Six persons, one from Delhi and five from Kerala, were acquitted by the Supreme Court of murder charges by setting aside the concurrent findings of respective high courts and trial courts.
The trial court had found Raj Kumar guilty of murdering a house wife.
The conviction was later upheld by the Delhi High Court. On his appeal, a bench comprising Justice Ranjan Gogoi and Justice Ashok Bhushan found that circumstantial evidence does not prove the murder charge. The court, however, convicted him for robbery, but did not impose any sentence as he has already served the sentence.
“Even with the aid of the presumption under Section 114 of the Evidence Act, the charge of murder cannot be brought home unless there is some evidence to show that the robbery and the murder occurred at the same time i.e. in the course of the same transaction. No such evidence is forthcoming,” the bench observed.
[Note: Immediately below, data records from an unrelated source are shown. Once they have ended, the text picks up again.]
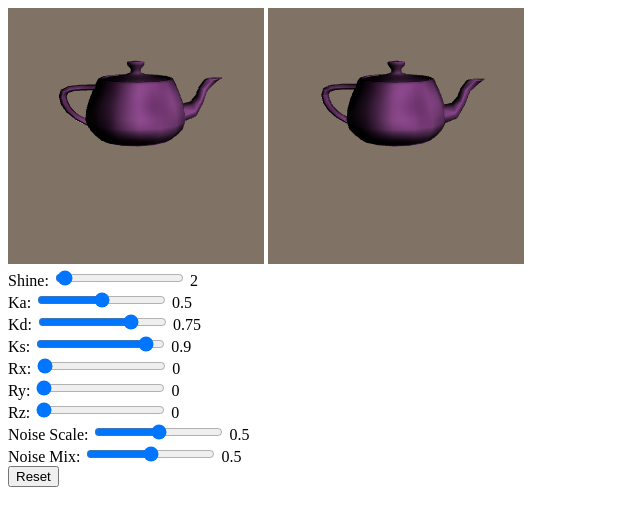
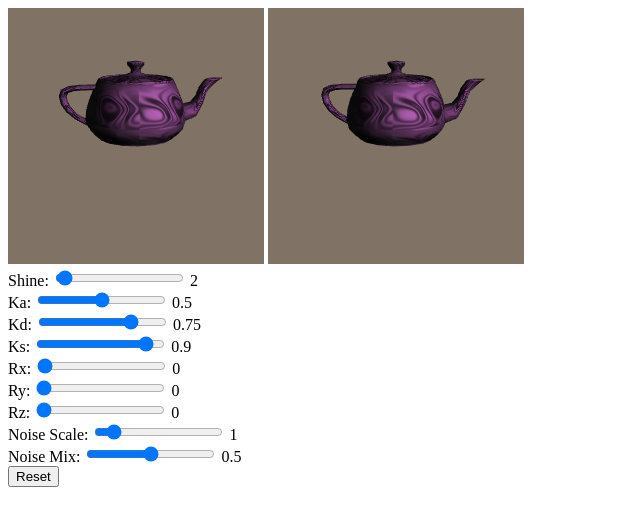
Before and after one commit to EvaYiDai/CSCI580-Project, a plain HTML site: page index.html in a window 1280 px wide. Shown: the whole page, without its empty margins (0-640 px from the left). Drawn offline with Linux system fonts and the light colour scheme.

Commit message:
noisePatch

```diff
--- a/index.html
+++ b/index.html
@@ -36,7 +36,7 @@
         <span id="RzValue"></span><br>
 
         <label for="nsSlider">Noise Scale:</label>
-        <input type="range" id="nsSlider" min="0" max="1" step="0.01" value="0.5">
+        <input type="range" id="nsSlider" min="0" max="10" step="0.1" value="1">
         <span id="nsValue"></span><br>
 
         <label for="nmSlider">Noise Mix:</label>
--- a/js/main.js
+++ b/js/main.js
@@ -77,10 +77,13 @@ async function initWebGL(gl, from, to, left, right) {
         for (let i = 0; i < data.data.length; ++i) {
             vertex.push(...data.data[i].v0.v);
             vertex.push(...data.data[i].v0.n);
+            vertex.push(...data.data[i].v0.t);
             vertex.push(...data.data[i].v1.v);
             vertex.push(...data.data[i].v1.n);
+            vertex.push(...data.data[i].v1.t);
             vertex.push(...data.data[i].v2.v);
             vertex.push(...data.data[i].v2.n);
+            vertex.push(...data.data[i].v2.t);
         }
 
         const vertexShaderSource = await fetchShader(
@@ -241,6 +244,7 @@ async function initWebGL(gl, from, to, left, right) {
 
             const vI = gl.getAttribLocation(shaderProgram, "vertexPosition");
             const nI = gl.getAttribLocation(shaderProgram, "normalPosition");
+            const tI = gl.getAttribLocation(shaderProgram, "uvPosition");
             if (vI < 0)
                 console.log(
                     "Failed to get attribute location for...vertexPosition"
@@ -249,25 +253,24 @@ async function initWebGL(gl, from, to, left, right) {
                 console.log(
                     "Failed to get attribute location for...normalPosition"
                 );
+            if (tI < 0)
+                console.log(
+                    "Failed to get attribute location for...uvPosition"
+                );
 
-            const stride = 6 * Float32Array.BYTES_PER_ELEMENT;
+            const stride = 8 * Float32Array.BYTES_PER_ELEMENT;
             gl.enableVertexAttribArray(vI);
             gl.vertexAttribPointer(vI, 3, gl.FLOAT, false, stride, 0);
             gl.enableVertexAttribArray(nI);
-            gl.vertexAttribPointer(
-                nI,
-                3,
-                gl.FLOAT,
-                false,
-                stride,
-                3 * Float32Array.BYTES_PER_ELEMENT
-            );
+            gl.vertexAttribPointer(nI, 3, gl.FLOAT, false, stride, 3 * Float32Array.BYTES_PER_ELEMENT);
+            gl.enableVertexAttribArray(tI);
+            gl.vertexAttribPointer(tI, 2, gl.FLOAT, false, stride, 6 * Float32Array.BYTES_PER_ELEMENT);
 
             /**
              * Draw
              */
             gl.useProgram(shaderProgram);
-            gl.drawArrays(gl.TRIANGLES, 0, vertex.length / 6);
+            gl.drawArrays(gl.TRIANGLES, 0, vertex.length / 8);
 
             document
                 .getElementById("nsSlider")
@@ -278,7 +281,7 @@ async function initWebGL(gl, from, to, left, right) {
                     gl.clearColor(0.5, 0.45, 0.4, 1.0);
                     gl.clear(gl.COLOR_BUFFER_BIT | gl.DEPTH_BUFFER_BIT);
                     gl.useProgram(shaderProgram);
-                    gl.drawArrays(gl.TRIANGLES, 0, vertex.length / 6);
+                    gl.drawArrays(gl.TRIANGLES, 0, vertex.length / 8);
                 });
 
             document
@@ -290,7 +293,7 @@ async function initWebGL(gl, from, to, left, right) {
                     gl.clearColor(0.5, 0.45, 0.4, 1.0);
                     gl.clear(gl.COLOR_BUFFER_BIT | gl.DEPTH_BUFFER_BIT);
                     gl.useProgram(shaderProgram);
-                    gl.drawArrays(gl.TRIANGLES, 0, vertex.length / 6);
+                    gl.drawArrays(gl.TRIANGLES, 0, vertex.length / 8);
                 });
 
             document
@@ -302,7 +305,7 @@ async function initWebGL(gl, from, to, left, right) {
                     gl.clearColor(0.5, 0.45, 0.4, 1.0);
                     gl.clear(gl.COLOR_BUFFER_BIT | gl.DEPTH_BUFFER_BIT);
                     gl.useProgram(shaderProgram);
-                    gl.drawArrays(gl.TRIANGLES, 0, vertex.length / 6);
+                    gl.drawArrays(gl.TRIANGLES, 0, vertex.length / 8);
                 });
 
             document
@@ -314,7 +317,7 @@ async function initWebGL(gl, from, to, left, right) {
                     gl.clearColor(0.5, 0.45, 0.4, 1.0);
                     gl.clear(gl.COLOR_BUFFER_BIT | gl.DEPTH_BUFFER_BIT);
                     gl.useProgram(shaderProgram);
-                    gl.drawArrays(gl.TRIANGLES, 0, vertex.length / 6);
+                    gl.drawArrays(gl.TRIANGLES, 0, vertex.length / 8);
                 });
 
             document
@@ -326,7 +329,7 @@ async function initWebGL(gl, from, to, left, right) {
                     gl.clearColor(0.5, 0.45, 0.4, 1.0);
                     gl.clear(gl.COLOR_BUFFER_BIT | gl.DEPTH_BUFFER_BIT);
                     gl.useProgram(shaderProgram);
-                    gl.drawArrays(gl.TRIANGLES, 0, vertex.length / 6);
+                    gl.drawArrays(gl.TRIANGLES, 0, vertex.length / 8);
                 });
 
             document
@@ -338,7 +341,7 @@ async function initWebGL(gl, from, to, left, right) {
                     gl.clearColor(0.5, 0.45, 0.4, 1.0);
                     gl.clear(gl.COLOR_BUFFER_BIT | gl.DEPTH_BUFFER_BIT);
                     gl.useProgram(shaderProgram);
-                    gl.drawArrays(gl.TRIANGLES, 0, vertex.length / 6);
+                    gl.drawArrays(gl.TRIANGLES, 0, vertex.length / 8);
                 });
 
             document
@@ -361,7 +364,7 @@ async function initWebGL(gl, from, to, left, right) {
                     gl.clearColor(0.5, 0.45, 0.4, 1.0);
                     gl.clear(gl.COLOR_BUFFER_BIT | gl.DEPTH_BUFFER_BIT);
                     gl.useProgram(shaderProgram);
-                    gl.drawArrays(gl.TRIANGLES, 0, vertex.length / 6);
+                    gl.drawArrays(gl.TRIANGLES, 0, vertex.length / 8);
                 });
 
             document
@@ -384,7 +387,7 @@ async function initWebGL(gl, from, to, left, right) {
                     gl.clearColor(0.5, 0.45, 0.4, 1.0);
                     gl.clear(gl.COLOR_BUFFER_BIT | gl.DEPTH_BUFFER_BIT);
                     gl.useProgram(shaderProgram);
-                    gl.drawArrays(gl.TRIANGLES, 0, vertex.length / 6);
+                    gl.drawArrays(gl.TRIANGLES, 0, vertex.length / 8);
                 });
 
             document
@@ -407,7 +410,7 @@ async function initWebGL(gl, from, to, left, right) {
                     gl.clearColor(0.5, 0.45, 0.4, 1.0);
                     gl.clear(gl.COLOR_BUFFER_BIT | gl.DEPTH_BUFFER_BIT);
                     gl.useProgram(shaderProgram);
-                    gl.drawArrays(gl.TRIANGLES, 0, vertex.length / 6);
+                    gl.drawArrays(gl.TRIANGLES, 0, vertex.length / 8);
                 });
         }
     } catch (error) {
--- a/shaders/fragmentShader.glsl
+++ b/shaders/fragmentShader.glsl
@@ -8,6 +8,8 @@ precision mediump float;
 #define LIGHT_INTENSITY .6
 in vec3 vNormal;
 in vec3 vPosition;
+in vec2 vUV;
+in float camZ;
 uniform float shine;
 uniform float Ka;
 uniform float Kd;
@@ -46,7 +48,11 @@ float snoise(vec2 v){
 }
 
 void main() {
-	float noise = snoise(nScale * vPosition.xy);
+  float z = 1./camZ;
+  vec2 pUV = vec2(vUV.x*z, vUV.y*z);
+	float pn = snoise(nScale * pUV);
+  float sn = snoise(vec2(pn, nScale * pUV.y));
+  float sn2 = snoise(vec2(sn, nScale * pUV.y));
 	vec3 L = normalize(vec3(0.687118, 0.29119054, 0.66564024));
 	vec3 V = normalize(-vPosition);
 	vec3 H = normalize(L + V);
@@ -59,6 +65,14 @@ void main() {
 	vec3 D = LIGHT_COLOR * LIGHT_INTENSITY * max(0., NL);
 	vec3 S = LIGHT_COLOR * LIGHT_INTENSITY * FACING * pow(max(0., NH), shine);
 
-	vec3 color = (nMix * noise) * MATERIAL_COLOR * (Ka * A + Kd * D) + Ks * S;
-	o = vec4(color, 1.);
+	vec3 color = MATERIAL_COLOR * (Ka * A + Kd * D) + Ks * S;
+
+  vec3 noiseA = pn * AMBIENT_COLOR * AMBIENT_INTENSITY;
+	vec3 noiseD = sn * LIGHT_COLOR * LIGHT_INTENSITY * max(0., NL);
+  vec3 noiseS = sn2 * LIGHT_COLOR * LIGHT_INTENSITY * FACING * pow(max(0., NH), shine);
+  vec3 colorN = MATERIAL_COLOR * (Ka * noiseA + Kd * noiseD) + Ks * noiseS;
+
+  vec3 colorF = nMix*colorN + (1.-nMix)*color;
+
+	o = vec4(colorF, 1.);
 }
--- a/shaders/vertexShader.glsl
+++ b/shaders/vertexShader.glsl
@@ -2,13 +2,19 @@
 precision mediump float;
 in vec3 vertexPosition;
 in vec3 normalPosition;
+in vec2 uvPosition;
 uniform mat4 modelMatrix;
 uniform mat4 viewMatrix;
 uniform mat4 perspectiveMatrix;
 out vec3 vNormal;
 out vec3 vPosition;
+out vec2 vUV;
+out float camZ;
 void main() {
-   gl_Position = perspectiveMatrix * viewMatrix * modelMatrix * vec4(vertexPosition, 1.0);
+   vec4 cam = viewMatrix * modelMatrix * vec4(vertexPosition, 1.0);
+   gl_Position = perspectiveMatrix * cam;
    vNormal = mat3(viewMatrix) * mat3(modelMatrix) * normalPosition;
    vPosition = (viewMatrix * vec4(vertexPosition, 1.0)).xyz;
+   vUV = vec2(uvPosition.x/cam.z,uvPosition.y/cam.z);
+   camZ = 1./cam.z;
 }
```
Another bench of the apex court comprising Justice AK Goel and Justice UU Lalit acquitted four persons from Kerala of murder charges, by setting aside concurrent finding of their guilt by the Kerala High Court and the trial court.
Though it upheld the charge of attempt to murder, it did not impose any further sentence in view of the fact that they already served 11 years in jail. Ajit Kumar, Vinu, Biju, Suku and Saju were accused of murdering Sudarshan and Santhosh.
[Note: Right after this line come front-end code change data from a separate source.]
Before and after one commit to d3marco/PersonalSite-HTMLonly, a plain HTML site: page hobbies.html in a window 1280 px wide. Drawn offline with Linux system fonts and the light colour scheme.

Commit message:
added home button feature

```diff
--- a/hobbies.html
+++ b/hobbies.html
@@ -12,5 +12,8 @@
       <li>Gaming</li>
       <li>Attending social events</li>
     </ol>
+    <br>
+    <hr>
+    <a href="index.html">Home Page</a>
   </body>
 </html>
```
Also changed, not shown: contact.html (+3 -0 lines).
The bench observed: “Needless to say even if there is a grave suspicion, it cannot take the place of proof and also the burden of proof is entirely on the prosecution. If some of the witnesses were under fear, it cannot be a ground to hold that the accused are guilty, in absence of reliable evidence before the court.”
Read the order here.